**Brief:**
Return exactly the span of lines in the following data that opens with the line containing "<!-- The WS: sentinel" and closes with the line containing "Do not remove". Include nothing else.

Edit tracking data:

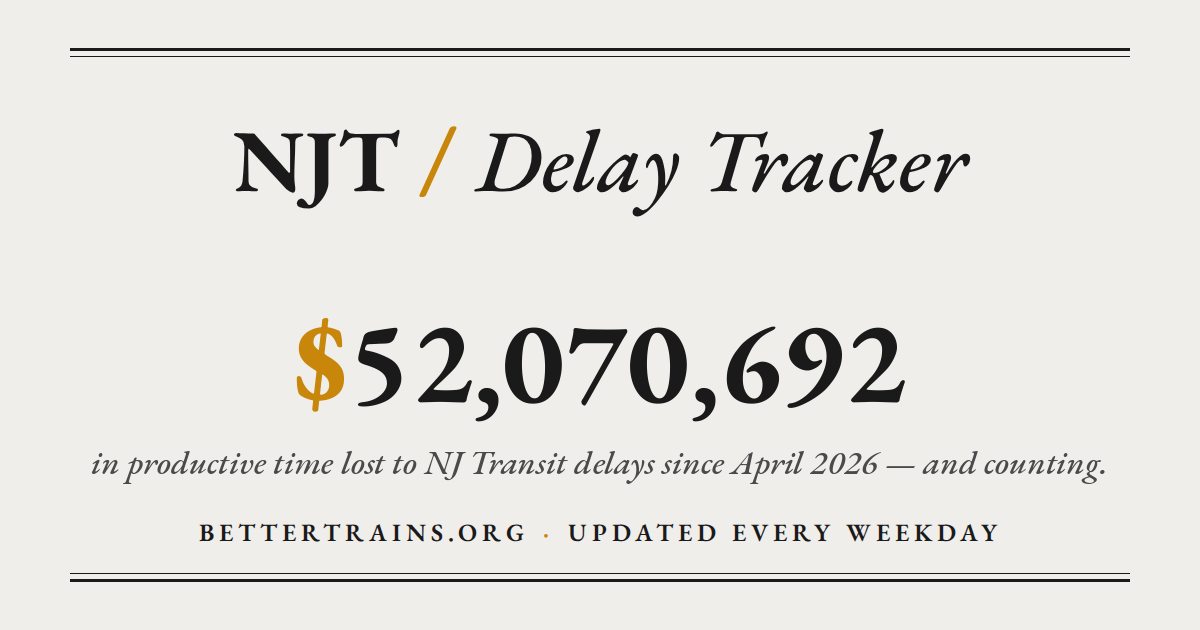
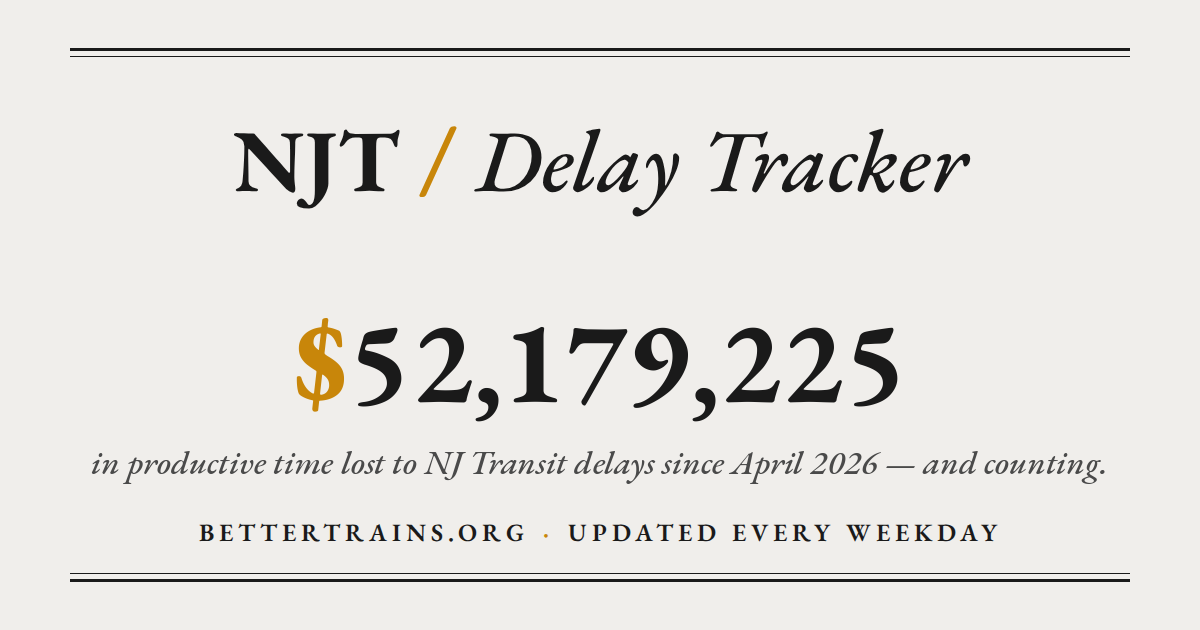
Update site stats and social card with latest figures

Changed region(s): [[0.5242, 0.5127, 0.7708, 0.6635], [0.4008, 0.5127, 0.4933, 0.6635]]

diff --git a/docs/index.html b/docs/index.html
@@ -518,12 +518,12 @@
       <!-- The WS: sentinel comments below are rewritten daily by src/web_stats.py
            with the latest figures, so non-JS crawlers see real numbers.
            Do not remove them. The script fetches fresher values live. -->
-      <p class="figure-label" id="figure-label-daily"><!--WS:DAILY_LABEL-->On Thursday, September 10, New Jersey Transit delays cost commuters and New York City employers more than:<!--/WS:DAILY_LABEL--></p>
-      <p class="figure-primary" id="figure-daily"><!--WS:DAILY-->$716,283<!--/WS:DAILY--></p>
-      <p class="figure-caption">in productive time, based on <strong id="figure-person-hours"><!--WS:HOURS-->16,279<!--/WS:HOURS--></strong> total hours of delays.</p>
+      <p class="figure-label" id="figure-label-daily"><!--WS:DAILY_LABEL-->On Friday, September 11, New Jersey Transit delays cost commuters and New York City employers more than:<!--/WS:DAILY_LABEL--></p>
+      <p class="figure-primary" id="figure-daily"><!--WS:DAILY-->$108,533<!--/WS:DAILY--></p>
+      <p class="figure-caption">in productive time, based on <strong id="figure-person-hours"><!--WS:HOURS-->2,467<!--/WS:HOURS--></strong> total hours of delays.</p>
 
       <p class="figure-label">Since we started tracking in April 2026, New Jersey Transit delays have cost commuters and employers more than:</p>
-      <p class="figure-secondary" id="figure-cumulative"><!--WS:CUMULATIVE-->$52,070,692<!--/WS:CUMULATIVE--></p>
+      <p class="figure-secondary" id="figure-cumulative"><!--WS:CUMULATIVE-->$52,179,225<!--/WS:CUMULATIVE--></p>
       <p class="figure-caption-secondary">in productive time spent waiting for missed, canceled, or delayed trains.</p>
 
       <p class="body-text">

diff --git a/docs/graphs.html b/docs/graphs.html
@@ -486,16 +486,16 @@
          remove them. The script fetches fresher values live. -->
     <div class="stat-row" id="stat-row">
       <div class="stat-card">
-        <div class="stat-value" id="stat-daily"><!--WS:DAILY-->$716,283<!--/WS:DAILY--></div>
-        <div class="stat-label" id="stat-daily-label"><!--WS:DAILY_LABEL-->Thursday’s delay cost<!--/WS:DAILY_LABEL--></div>
+        <div class="stat-value" id="stat-daily"><!--WS:DAILY-->$108,533<!--/WS:DAILY--></div>
+        <div class="stat-label" id="stat-daily-label"><!--WS:DAILY_LABEL-->Friday’s delay cost<!--/WS:DAILY_LABEL--></div>
       </div>
       <div class="stat-card">
-        <div class="stat-value" id="stat-cumulative"><!--WS:CUMULATIVE-->$52,070,692<!--/WS:CUMULATIVE--></div>
+        <div class="stat-value" id="stat-cumulative"><!--WS:CUMULATIVE-->$52,179,225<!--/WS:CUMULATIVE--></div>
         <div class="stat-label">Cumulative since April 2026</div>
       </div>
       <div class="stat-card">
-        <div class="stat-value" id="stat-hours"><!--WS:HOURS-->16,279<!--/WS:HOURS--></div>
-        <div class="stat-label" id="stat-hours-label"><!--WS:HOURS_LABEL-->Person-hours lost Thursday<!--/WS:HOURS_LABEL--></div>
+        <div class="stat-value" id="stat-hours"><!--WS:HOURS-->2,467<!--/WS:HOURS--></div>
+        <div class="stat-label" id="stat-hours-label"><!--WS:HOURS_LABEL-->Person-hours lost Friday<!--/WS:HOURS_LABEL--></div>
       </div>
     </div>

**Response box:**
       <!-- The WS: sentinel comments below are rewritten daily by src/web_stats.py
            with the latest figures, so non-JS crawlers see real numbers.
            Do not remove them. The script fetches fresher values live. -->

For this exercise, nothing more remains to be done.